Caption: (a) shows interpolated data, with 80% filled in. (b) shows the difference between original data and interpolated section, multiplied 100-fold. The approach recovers essentially all coherent information in the data.
For a preprint, please see: http://arxiv.org/abs/1607.02624
Piecewise Linear-Quadratic (PLQ) Modeling
A lot of large-scale learning problems can be formulated using non-smooth and asymmetric penalties.
Figure 4 shows several examples. All of these penalties share a simple structure that can be used to design fast optimization algorithms, and can be applied to a variety of problems.
I maintain an open source IPsolve code that can solve general PLQ problems, with a growing number of examples:
Primary reference: https://arxiv.org/abs/1301.4566
Recent extensions: https://arxiv.org/abs/1309.7857
Ongoing work includes faster optimization codes for large-scale PLQ problems and formulations and algorithms for nuisance (shape) parameter estimation.
An interesting idea in optimization is that of partial minimization, also known in some contexts as ‘variable projection’. Given an optimization problem with a natural partition over the variables,
we can often gain some advantage by thinking of the problem as follows:
minimize G(u), where G(u) = minimum over x of g(x,u).
For example, a seismic PDE constrained optimization problem may look like this:
minimize over (x,u) ||Px – b||^2 subject to A[u] x = q,

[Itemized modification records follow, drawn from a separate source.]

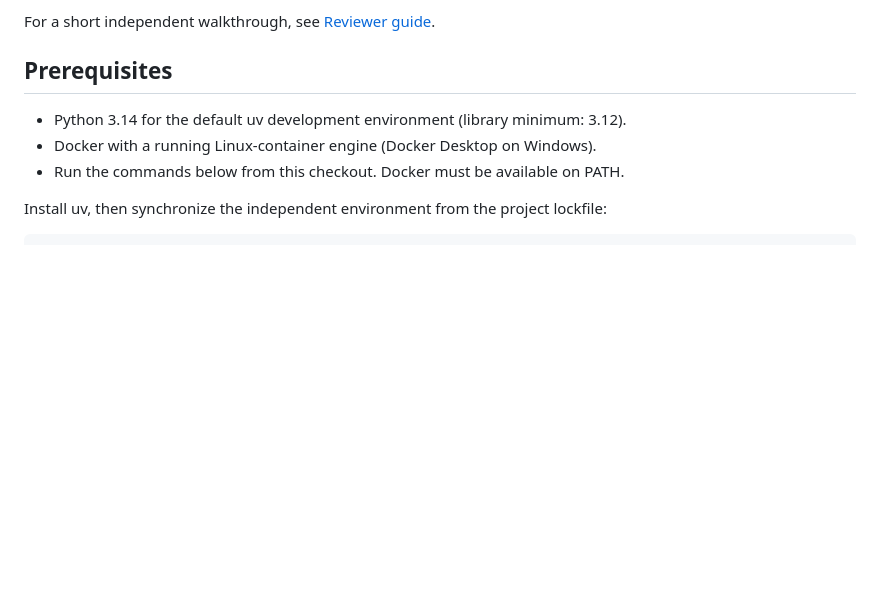
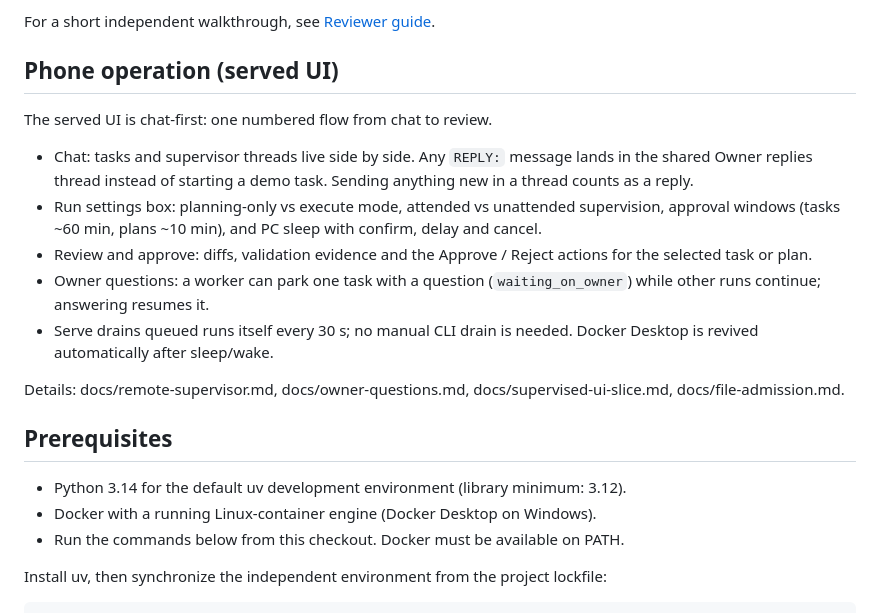
Before and after one commit to Codeminister2137/remote-ai-operator, a Markdown page: README.md, the part around the change. Rendered like a GitHub page; blank space fills up the shorter version.

Commit message:
Document served phone operation in README

```diff
--- a/README.md
+++ b/README.md
@@ -13,6 +13,26 @@ submission/review/approval are verified. Broader repository tools and release wo
 remain unfinished. No private packages are required.
 
 For a short independent walkthrough, see [Reviewer guide](docs/reviewer-guide.md).
+
+## Phone operation (served UI)
+
+The served UI is chat-first: one numbered flow from chat to review.
+
+- Chat: tasks and supervisor threads live side by side. Any `REPLY:`
+  message lands in the shared Owner replies thread instead of starting
+  a demo task. Sending anything new in a thread counts as a reply.
+- Run settings box: planning-only vs execute mode, attended vs
+  unattended supervision, approval windows (tasks ~60 min, plans
+  ~10 min), and PC sleep with confirm, delay and cancel.
+- Review and approve: diffs, validation evidence and the Approve /
+  Reject actions for the selected task or plan.
+- Owner questions: a worker can park one task with a question
+  (`waiting_on_owner`) while other runs continue; answering resumes it.
+- Serve drains queued runs itself every 30 s; no manual CLI drain is
+  needed. Docker Desktop is revived automatically after sleep/wake.
+
+Details: docs/remote-supervisor.md, docs/owner-questions.md,
+docs/supervised-ui-slice.md, docs/file-admission.md.
 
 ## Prerequisites
 
```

where x is a wavefield over the domain, b are observed data, u are unknown velocity parameters, A[u] is a discretized PDE operator with boundary conditions, and q denotes a source term. These problems have been thoroughly studied, and conventional wisdom suggests avoiding the following reformulation:
minimize over (x,u) ||Px – b||^2+ s ||A[u] x – q||^2,
However, by using the partial minimization technique (in particular minimizing over x), we can design and analyze and efficient practical algorithm, with applications to seismic imaging, boundary control, mass transport, and Kalman smoothing.
For a preprint, please see: https://arxiv.org/abs/1606.02395
For nonsmooth examples, see: http://arxiv.org/abs/1601.05011